5. Vocalisations between mother and calf, which included very weak tonal and grunting sounds, were produced more frequently during active dives than suckling dives, suggesting that mechanical stimuli rather than acoustic cues are used to initiate nursing.
6. Use of mechanical cues for initiating suckling and low level vocalisations with an active space of <100 m indicate a strong selection pressure for acoustic crypsis.
7. Such inconspicuous behaviour likely reduces the risk of exposure to eavesdropping predators and male humpback whale escorts that may disrupt the high proportion of time spent nursing and resting, and hence ultimately compromise calf fitness.
8. The small active space of the weak calls between mother and calf is very sensitive to increases in ambient noise from human encroachment thereby increasing the risk of mother–calf separation.

Rare bowhead whale off Dutch coast


This video says about itself:

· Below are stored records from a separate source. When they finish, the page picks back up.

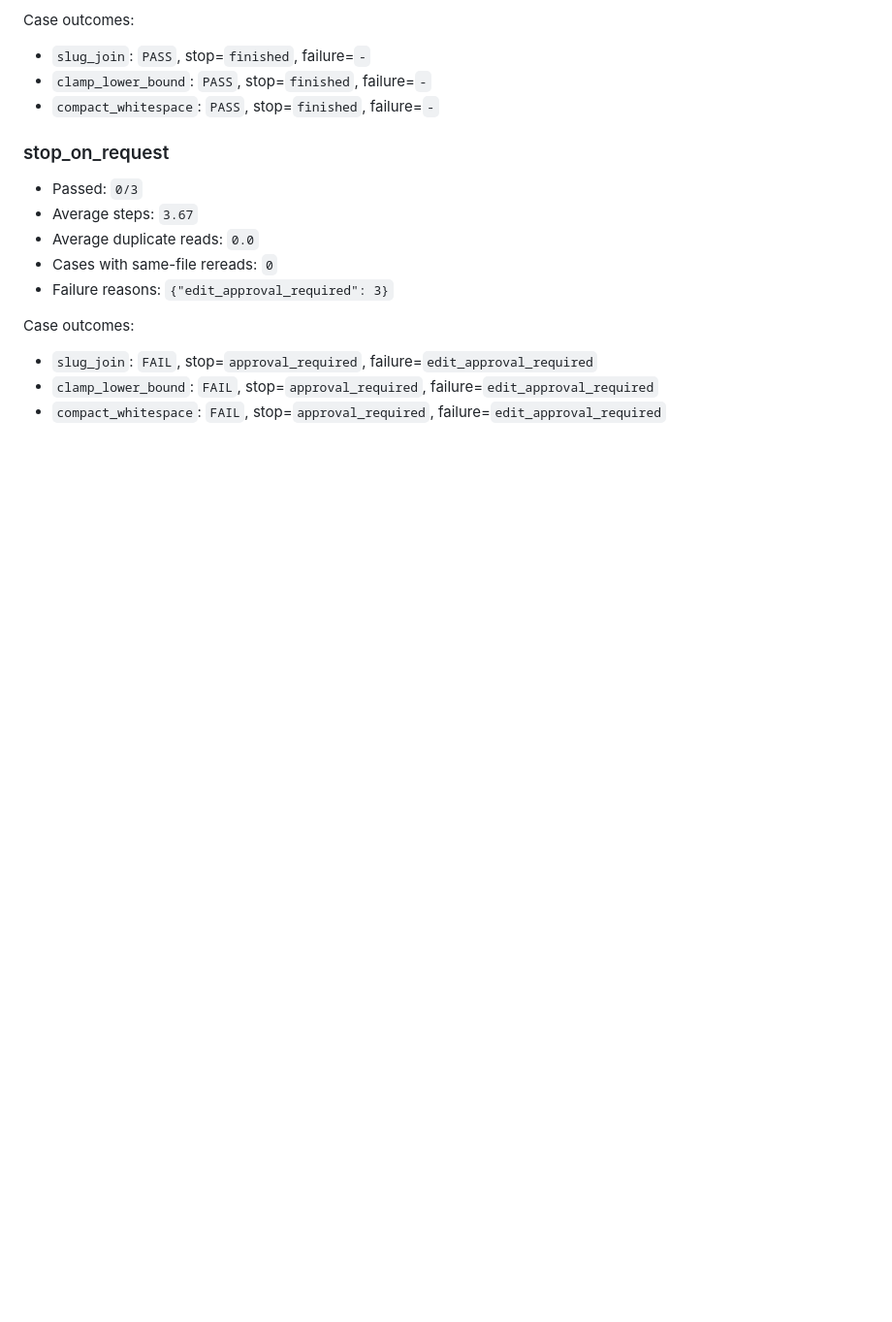
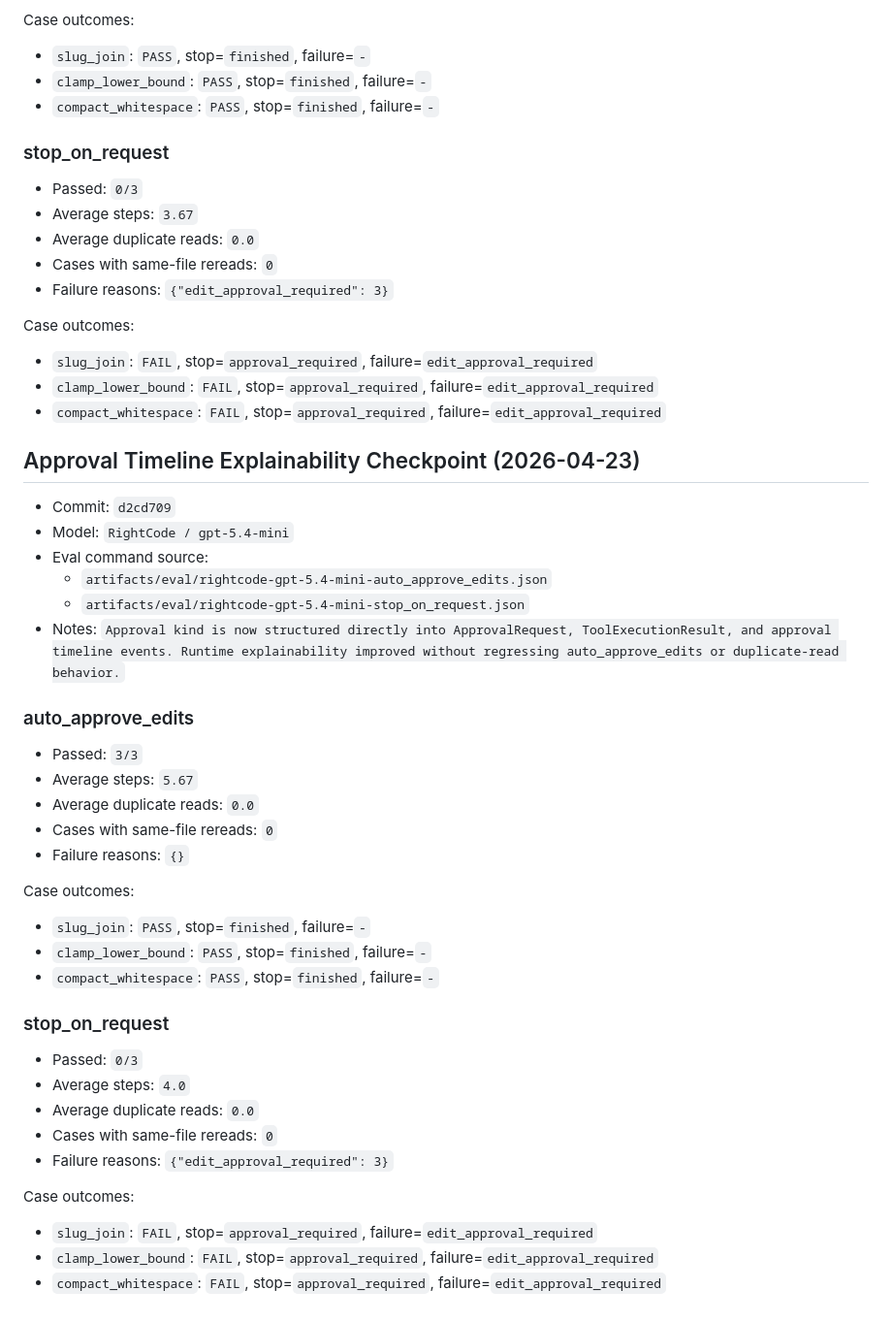
Before and after one commit to mochengqian/learnClaude-code, a Markdown page: artifacts/eval/BASELINE.md, the part around the change. Shown at 97% size. Drawn GitHub-style; blank space fills up the shorter version.

Commit message:
Update approval timeline eval baseline

```diff
--- a/artifacts/eval/BASELINE.md
+++ b/artifacts/eval/BASELINE.md
@@ -216,3 +216,38 @@ Case outcomes:
 - `slug_join`: `FAIL`, stop=`approval_required`, failure=`edit_approval_required`
 - `clamp_lower_bound`: `FAIL`, stop=`approval_required`, failure=`edit_approval_required`
 - `compact_whitespace`: `FAIL`, stop=`approval_required`, failure=`edit_approval_required`
+
+## Approval Timeline Explainability Checkpoint (2026-04-23)
+
+- Commit: `d2cd709`
+- Model: `RightCode / gpt-5.4-mini`
+- Eval command source:
+  - `artifacts/eval/rightcode-gpt-5.4-mini-auto_approve_edits.json`
+  - `artifacts/eval/rightcode-gpt-5.4-mini-stop_on_request.json`
+- Notes: `Approval kind is now structured directly into ApprovalRequest, ToolExecutionResult, and approval timeline events. Runtime explainability improved without regressing auto_approve_edits or duplicate-read behavior.`
+
+### auto_approve_edits
+
+- Passed: `3/3`
+- Average steps: `5.67`
+- Average duplicate reads: `0.0`
+- Cases with same-file rereads: `0`
+- Failure reasons: `{}`
+
+Case outcomes:
+- `slug_join`: `PASS`, stop=`finished`, failure=`-`
+- `clamp_lower_bound`: `PASS`, stop=`finished`, failure=`-`
+- `compact_whitespace`: `PASS`, stop=`finished`, failure=`-`
+
+### stop_on_request
+
+- Passed: `0/3`
+- Average steps: `4.0`
+- Average duplicate reads: `0.0`
+- Cases with same-file rereads: `0`
+- Failure reasons: `{"edit_approval_required": 3}`
+
+Case outcomes:
+- `slug_join`: `FAIL`, stop=`approval_required`, failure=`edit_approval_required`
+- `clamp_lower_bound`: `FAIL`, stop=`approval_required`, failure=`edit_approval_required`
+- `compact_whitespace`: `FAIL`, stop=`approval_required`, failure=`edit_approval_required`
```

This adventure film features Scott McVay, an authority on whales, and filmmaker Bill Mason. The objective was to film the bowhead, a magnificent inhabitant of the cold Arctic seas brought to the edge of extinction by overfishing. With helicopter and Inuit guide, aqualungs and underwater cameras, the expedition searches out and meets the bowhead and beluga.

Directed by Bill Mason – 1974

On 10 April 2017, for the first time ever, a bowhead whale was seen off the Dutch coast.

Wilma Bronke and Ingrid Pul saw it near Vlissingen in Zeeland province.

Probably, this is the same bowhead whale as the one seen off the Belgian coast on 31 March. That was the first time ever for this species in Belgium as well.